## Given entries
_ _ _

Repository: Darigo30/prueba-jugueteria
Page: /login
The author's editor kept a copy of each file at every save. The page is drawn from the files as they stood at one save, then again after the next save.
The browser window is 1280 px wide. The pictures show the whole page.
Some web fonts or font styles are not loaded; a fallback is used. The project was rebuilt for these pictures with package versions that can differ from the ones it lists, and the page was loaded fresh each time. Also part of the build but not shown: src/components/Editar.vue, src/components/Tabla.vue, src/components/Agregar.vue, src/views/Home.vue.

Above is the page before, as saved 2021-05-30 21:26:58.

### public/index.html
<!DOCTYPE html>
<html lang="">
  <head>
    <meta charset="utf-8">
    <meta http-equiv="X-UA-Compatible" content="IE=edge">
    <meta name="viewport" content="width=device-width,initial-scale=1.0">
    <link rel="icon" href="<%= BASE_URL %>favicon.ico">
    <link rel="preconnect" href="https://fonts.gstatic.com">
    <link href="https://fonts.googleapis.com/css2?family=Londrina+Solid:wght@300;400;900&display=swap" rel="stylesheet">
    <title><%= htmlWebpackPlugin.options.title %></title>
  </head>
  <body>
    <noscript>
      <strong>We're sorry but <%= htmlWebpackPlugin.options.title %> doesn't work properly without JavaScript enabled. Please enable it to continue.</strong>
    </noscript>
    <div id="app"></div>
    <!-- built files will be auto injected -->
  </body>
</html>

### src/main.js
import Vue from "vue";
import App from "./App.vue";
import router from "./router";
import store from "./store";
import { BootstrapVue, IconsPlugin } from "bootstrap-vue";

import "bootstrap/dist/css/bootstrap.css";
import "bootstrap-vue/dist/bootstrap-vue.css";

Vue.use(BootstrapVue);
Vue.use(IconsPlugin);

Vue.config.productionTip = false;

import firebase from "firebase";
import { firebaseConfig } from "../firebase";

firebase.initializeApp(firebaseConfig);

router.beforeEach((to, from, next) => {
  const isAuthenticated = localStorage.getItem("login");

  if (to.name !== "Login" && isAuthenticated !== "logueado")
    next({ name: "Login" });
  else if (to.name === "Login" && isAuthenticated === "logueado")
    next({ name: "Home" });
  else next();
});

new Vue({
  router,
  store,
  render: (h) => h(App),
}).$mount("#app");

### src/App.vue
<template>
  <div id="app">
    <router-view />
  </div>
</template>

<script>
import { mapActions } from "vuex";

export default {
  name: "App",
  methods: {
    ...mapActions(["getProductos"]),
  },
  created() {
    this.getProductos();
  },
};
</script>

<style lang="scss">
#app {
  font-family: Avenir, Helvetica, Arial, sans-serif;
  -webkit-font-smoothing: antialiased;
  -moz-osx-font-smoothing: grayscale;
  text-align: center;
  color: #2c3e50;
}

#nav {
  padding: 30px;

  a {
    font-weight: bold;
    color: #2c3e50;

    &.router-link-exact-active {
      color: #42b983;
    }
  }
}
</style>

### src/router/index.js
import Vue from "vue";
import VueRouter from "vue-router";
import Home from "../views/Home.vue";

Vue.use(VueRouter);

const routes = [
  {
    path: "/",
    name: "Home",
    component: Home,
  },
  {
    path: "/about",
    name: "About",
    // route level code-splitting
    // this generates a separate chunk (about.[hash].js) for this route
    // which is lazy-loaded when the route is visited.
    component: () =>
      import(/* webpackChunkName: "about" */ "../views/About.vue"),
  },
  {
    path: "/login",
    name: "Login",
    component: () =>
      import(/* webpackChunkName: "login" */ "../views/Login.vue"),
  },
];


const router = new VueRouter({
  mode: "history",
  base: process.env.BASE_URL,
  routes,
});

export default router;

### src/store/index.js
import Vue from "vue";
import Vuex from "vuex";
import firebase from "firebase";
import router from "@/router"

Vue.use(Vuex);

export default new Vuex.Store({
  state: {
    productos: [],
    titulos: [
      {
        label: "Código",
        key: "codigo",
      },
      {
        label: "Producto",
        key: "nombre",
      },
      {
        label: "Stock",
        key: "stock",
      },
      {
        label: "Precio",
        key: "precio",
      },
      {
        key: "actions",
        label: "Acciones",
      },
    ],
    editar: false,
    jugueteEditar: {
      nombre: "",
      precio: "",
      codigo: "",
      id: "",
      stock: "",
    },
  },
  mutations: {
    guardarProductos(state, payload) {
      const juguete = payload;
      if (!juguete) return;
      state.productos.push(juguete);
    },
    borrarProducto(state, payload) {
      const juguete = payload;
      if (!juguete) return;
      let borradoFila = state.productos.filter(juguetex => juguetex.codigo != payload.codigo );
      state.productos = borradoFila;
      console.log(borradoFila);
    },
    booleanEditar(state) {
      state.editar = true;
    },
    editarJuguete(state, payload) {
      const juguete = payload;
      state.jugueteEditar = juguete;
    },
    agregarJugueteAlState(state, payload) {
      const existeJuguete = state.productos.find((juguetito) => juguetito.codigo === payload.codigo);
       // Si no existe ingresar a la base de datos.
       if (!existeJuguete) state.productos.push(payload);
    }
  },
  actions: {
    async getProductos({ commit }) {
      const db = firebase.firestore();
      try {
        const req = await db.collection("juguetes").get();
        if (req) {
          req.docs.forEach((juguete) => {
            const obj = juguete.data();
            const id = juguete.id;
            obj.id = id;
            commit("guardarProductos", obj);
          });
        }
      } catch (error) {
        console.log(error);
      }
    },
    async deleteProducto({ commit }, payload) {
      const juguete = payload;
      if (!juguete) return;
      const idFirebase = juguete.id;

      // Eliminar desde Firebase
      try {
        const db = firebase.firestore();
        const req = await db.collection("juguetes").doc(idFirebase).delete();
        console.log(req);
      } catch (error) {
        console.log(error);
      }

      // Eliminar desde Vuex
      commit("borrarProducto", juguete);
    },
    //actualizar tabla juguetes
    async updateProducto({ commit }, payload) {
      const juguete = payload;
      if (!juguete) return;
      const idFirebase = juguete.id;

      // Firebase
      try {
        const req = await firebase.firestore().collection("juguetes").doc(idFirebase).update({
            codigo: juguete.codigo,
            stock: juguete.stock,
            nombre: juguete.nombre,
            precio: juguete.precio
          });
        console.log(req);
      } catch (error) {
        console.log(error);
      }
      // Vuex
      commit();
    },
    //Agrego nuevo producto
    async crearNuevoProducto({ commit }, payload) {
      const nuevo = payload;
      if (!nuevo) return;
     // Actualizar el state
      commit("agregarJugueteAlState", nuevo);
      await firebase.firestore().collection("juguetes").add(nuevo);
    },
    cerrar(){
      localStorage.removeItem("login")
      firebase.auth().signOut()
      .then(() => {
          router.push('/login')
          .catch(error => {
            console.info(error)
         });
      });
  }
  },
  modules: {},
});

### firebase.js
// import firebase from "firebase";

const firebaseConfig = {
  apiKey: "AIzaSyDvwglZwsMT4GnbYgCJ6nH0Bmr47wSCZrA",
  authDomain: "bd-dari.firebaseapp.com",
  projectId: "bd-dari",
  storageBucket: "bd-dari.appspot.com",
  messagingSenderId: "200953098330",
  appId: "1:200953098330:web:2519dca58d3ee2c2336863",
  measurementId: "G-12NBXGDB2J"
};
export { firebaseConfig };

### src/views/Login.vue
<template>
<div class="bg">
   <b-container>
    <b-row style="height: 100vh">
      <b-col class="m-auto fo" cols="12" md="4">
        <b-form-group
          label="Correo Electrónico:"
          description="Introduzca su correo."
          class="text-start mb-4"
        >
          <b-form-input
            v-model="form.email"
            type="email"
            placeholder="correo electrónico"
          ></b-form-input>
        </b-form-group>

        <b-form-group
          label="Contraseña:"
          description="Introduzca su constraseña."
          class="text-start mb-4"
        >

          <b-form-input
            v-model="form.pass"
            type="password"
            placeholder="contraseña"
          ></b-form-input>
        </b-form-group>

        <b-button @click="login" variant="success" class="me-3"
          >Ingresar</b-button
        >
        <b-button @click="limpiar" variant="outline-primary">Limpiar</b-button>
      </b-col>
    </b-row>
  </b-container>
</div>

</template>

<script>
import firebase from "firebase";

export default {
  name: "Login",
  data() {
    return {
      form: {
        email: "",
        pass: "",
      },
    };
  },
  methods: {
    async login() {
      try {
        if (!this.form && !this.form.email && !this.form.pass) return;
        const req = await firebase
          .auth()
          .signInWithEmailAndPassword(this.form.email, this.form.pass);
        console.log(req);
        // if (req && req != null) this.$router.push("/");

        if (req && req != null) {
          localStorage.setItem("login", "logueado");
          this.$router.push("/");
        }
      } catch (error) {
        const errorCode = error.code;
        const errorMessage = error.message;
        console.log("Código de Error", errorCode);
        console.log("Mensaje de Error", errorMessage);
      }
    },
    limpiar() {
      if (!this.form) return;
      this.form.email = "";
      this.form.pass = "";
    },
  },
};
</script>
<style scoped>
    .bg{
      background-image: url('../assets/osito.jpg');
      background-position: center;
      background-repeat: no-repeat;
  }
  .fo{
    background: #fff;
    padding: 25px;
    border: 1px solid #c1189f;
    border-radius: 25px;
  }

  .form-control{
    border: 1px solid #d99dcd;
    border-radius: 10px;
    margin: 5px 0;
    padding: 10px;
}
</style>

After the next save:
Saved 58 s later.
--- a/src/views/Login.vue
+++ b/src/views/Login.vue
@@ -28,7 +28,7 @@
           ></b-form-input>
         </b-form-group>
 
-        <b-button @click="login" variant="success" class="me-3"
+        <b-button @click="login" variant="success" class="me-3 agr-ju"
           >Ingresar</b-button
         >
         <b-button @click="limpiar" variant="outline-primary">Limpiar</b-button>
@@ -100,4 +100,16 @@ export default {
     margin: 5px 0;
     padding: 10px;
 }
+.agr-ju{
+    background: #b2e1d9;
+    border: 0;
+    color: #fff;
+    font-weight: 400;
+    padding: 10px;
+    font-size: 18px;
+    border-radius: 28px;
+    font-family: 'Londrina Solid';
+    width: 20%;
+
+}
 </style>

_ _ _

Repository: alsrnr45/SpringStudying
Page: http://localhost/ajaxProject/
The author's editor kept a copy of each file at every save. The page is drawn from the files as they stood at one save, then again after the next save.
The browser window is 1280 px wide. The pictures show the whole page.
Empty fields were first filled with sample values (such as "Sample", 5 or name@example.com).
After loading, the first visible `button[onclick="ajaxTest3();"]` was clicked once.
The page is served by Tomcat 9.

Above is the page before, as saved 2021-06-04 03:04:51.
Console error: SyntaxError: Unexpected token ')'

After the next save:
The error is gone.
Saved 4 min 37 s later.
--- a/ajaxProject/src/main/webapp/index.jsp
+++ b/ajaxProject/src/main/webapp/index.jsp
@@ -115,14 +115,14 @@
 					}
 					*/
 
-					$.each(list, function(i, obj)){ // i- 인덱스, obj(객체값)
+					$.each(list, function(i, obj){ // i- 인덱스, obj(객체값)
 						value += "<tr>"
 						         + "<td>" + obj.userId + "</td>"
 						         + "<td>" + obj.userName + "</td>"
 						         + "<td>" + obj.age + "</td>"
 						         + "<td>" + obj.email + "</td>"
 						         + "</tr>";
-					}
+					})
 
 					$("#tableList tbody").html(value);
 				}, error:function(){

_ _ _

Copy, exactly and only, the lines above that begin with the one containing "export default new" and finish with the one containing "state.editar = true;".

## Solution for this task
export default new Vuex.Store({
  state: {
    productos: [],
    titulos: [
      {
        label: "Código",
        key: "codigo",
      },
      {
        label: "Producto",
        key: "nombre",
      },
      {
        label: "Stock",
        key: "stock",
      },
      {
        label: "Precio",
        key: "precio",
      },
      {
        key: "actions",
        label: "Acciones",
      },
    ],
    editar: false,
    jugueteEditar: {
      nombre: "",
      precio: "",
      codigo: "",
      id: "",
      stock: "",
    },
  },
  mutations: {
    guardarProductos(state, payload) {
      const juguete = payload;
      if (!juguete) return;
      state.productos.push(juguete);
    },
    borrarProducto(state, payload) {
      const juguete = payload;
      if (!juguete) return;
      let borradoFila = state.productos.filter(juguetex => juguetex.codigo != payload.codigo );
      state.productos = borradoFila;
      console.log(borradoFila);
    },
    booleanEditar(state) {
      state.editar = true;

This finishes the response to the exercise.